    Sarge removes the smoking shell, tucks it into his pocket and grins ear to ear. NOW HE IS A RELOADER! And there is one less evil, menacing, thorny, locust tree endangering American Citizens.
    The end.
  2. cpttango30

    cpttango30 New Member

    Great story Sarge. I love reading them....

  3. CA357

    CA357 New Member Supporter

    A great story and one less evil tree branch. :D
  4. csaw44

    csaw44 New Member

    And countless lives were saved because of the actions of this brave man :eek:Nice story Sir
  5. sarge_257

    sarge_257 New Member

    So far I have been very lucky or very dilligent. I have only had one reloading accident since I started reloading back in the 60's. I was loading some 25-06 loads for my heavy barrel varmit rifle that I had made in Gunsmithing School. I had the bullets and powder laid out and the reloading manual on the bench beside me. I turned to set the powder scale and looked back at the manual for the amount. Now I am aware that some powders shoot best with a compressed load. So it didn't surprise me too much when the powder spilled over the top of my case. I just tapped and shook it until the spilled powder could be crowded in. Which is what I had to do with every load.
    Later out in the field I set up my shooting spot, with bipod and a piece of canvass to lay on. I saw a two little eyes and a woodchuck head peeking over a dirt mound at me and I sighted in and touched off the trigger. My GOD that rifle had never kicked me like that before. It smacked my nose on the bolt and I was dripping blood. Then I tried to open the bolt. NO WAY. That was it, I packed up all my gear and took it home. There with the help of a lead hammer I managed to get the bolt on my rifle open. The case was just about welded into the chamber and the extractor had pulled through the rim. I managed to get the case out with lots of penetrating oil to help it let loose of the chamber. And I just stared at that piece of brass. The primer hole was just about as big as the case itself and the brass had flowed into the extractor slot of the barrel. I just couldn't believe what had happened. So I got my reloading manual out and checked the load that was listed for that bullet and that cartridge. I wrote that down. Then I pulled all the bullets from the box that were unfired. Every cartridge was overloaded by at least 10 gr. How in the world did I do that, I thought scratching my head. As I set dazed and trying to come up with an answer the page on the reloading manual flipped over one page. And there under the heading of Weatherby .257 Magnum was the exact weight that I had stuffed into my cases. It was for the same bullet and on the page in the same general location.
    From now on I check and recheck every load and I lay a bar of lead on my reloading manual to keep it from turning it's own pages. The rifle??? Well I was lucky. I had picked for my project one of the strongest actions available. A Model of 1917 Enfield and part of my training was polishing in the bolt lugs to 100% contact with the barrel lugs. And I bought a heavy varmint size barrel with almost no taper. The stock was made out of a laminated thumb hole blank and I got an A on the whole project. It was a good thing my instructor wasn't grading my reloading because I would have failed that for sure.
  6. NGIB

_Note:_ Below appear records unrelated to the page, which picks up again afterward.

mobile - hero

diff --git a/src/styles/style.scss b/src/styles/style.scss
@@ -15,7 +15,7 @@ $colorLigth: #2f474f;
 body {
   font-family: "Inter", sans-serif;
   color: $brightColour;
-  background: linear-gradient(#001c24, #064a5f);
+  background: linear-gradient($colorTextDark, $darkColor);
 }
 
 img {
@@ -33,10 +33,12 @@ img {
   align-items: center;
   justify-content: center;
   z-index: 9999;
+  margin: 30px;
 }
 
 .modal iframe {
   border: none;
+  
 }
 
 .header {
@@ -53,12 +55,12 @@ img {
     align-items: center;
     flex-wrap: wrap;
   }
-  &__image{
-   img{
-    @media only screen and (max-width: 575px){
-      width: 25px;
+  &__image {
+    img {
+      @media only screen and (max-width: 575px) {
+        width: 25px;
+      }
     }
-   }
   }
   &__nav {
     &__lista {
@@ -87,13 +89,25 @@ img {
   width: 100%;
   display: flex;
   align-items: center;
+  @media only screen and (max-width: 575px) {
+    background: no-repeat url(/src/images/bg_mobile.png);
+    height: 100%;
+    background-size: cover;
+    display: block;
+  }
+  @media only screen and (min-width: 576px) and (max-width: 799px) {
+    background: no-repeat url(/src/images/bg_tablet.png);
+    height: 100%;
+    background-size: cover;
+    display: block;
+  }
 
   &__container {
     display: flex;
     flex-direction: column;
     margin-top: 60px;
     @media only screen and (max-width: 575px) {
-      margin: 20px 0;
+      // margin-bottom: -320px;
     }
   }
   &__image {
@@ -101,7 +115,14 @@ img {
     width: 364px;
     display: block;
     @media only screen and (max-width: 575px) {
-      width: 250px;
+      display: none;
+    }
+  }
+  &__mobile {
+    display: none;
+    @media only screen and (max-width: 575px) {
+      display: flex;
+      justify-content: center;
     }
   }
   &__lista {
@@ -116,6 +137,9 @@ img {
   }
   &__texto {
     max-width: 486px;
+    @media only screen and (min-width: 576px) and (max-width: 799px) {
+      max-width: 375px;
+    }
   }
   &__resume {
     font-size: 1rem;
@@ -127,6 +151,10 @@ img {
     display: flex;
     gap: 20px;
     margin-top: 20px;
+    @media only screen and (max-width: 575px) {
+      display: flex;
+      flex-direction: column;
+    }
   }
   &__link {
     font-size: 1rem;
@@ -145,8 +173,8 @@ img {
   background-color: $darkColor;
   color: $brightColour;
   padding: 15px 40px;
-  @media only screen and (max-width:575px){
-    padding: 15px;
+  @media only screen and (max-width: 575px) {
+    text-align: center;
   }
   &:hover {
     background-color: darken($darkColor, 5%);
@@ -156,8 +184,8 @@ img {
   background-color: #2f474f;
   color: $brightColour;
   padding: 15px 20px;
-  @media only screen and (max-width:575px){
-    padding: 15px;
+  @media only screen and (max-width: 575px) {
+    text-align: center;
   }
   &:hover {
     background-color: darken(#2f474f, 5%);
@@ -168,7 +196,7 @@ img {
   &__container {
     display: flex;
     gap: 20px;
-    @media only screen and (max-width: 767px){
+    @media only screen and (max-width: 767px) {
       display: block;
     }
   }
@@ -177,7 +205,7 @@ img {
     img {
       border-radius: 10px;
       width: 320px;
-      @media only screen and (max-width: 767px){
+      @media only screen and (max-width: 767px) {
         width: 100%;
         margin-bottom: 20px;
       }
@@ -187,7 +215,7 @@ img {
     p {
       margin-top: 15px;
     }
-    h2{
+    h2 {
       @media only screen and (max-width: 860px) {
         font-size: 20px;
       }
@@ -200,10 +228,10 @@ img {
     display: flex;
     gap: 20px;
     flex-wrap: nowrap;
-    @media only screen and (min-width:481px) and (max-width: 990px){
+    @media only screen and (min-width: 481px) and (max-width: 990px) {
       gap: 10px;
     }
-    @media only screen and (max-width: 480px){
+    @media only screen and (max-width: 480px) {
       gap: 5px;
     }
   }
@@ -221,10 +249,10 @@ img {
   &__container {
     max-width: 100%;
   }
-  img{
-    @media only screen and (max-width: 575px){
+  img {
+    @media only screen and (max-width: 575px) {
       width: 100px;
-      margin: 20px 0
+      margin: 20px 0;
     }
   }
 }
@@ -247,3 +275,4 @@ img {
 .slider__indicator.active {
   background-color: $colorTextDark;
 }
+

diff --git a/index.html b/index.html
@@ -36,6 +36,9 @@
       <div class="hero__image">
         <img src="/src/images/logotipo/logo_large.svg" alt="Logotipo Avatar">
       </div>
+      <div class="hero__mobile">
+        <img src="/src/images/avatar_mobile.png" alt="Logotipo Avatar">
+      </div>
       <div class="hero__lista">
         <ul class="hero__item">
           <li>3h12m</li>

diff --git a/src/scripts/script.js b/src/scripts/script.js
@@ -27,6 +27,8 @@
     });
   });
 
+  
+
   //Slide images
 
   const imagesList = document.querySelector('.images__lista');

    NGIB New Member

    Great stuff Sarge. If you think the Herter's catalog was cool, the store in Waseca was amazing. My Dad and I went down there a few times for stuff and you could spend hours looking at all the cool stuff...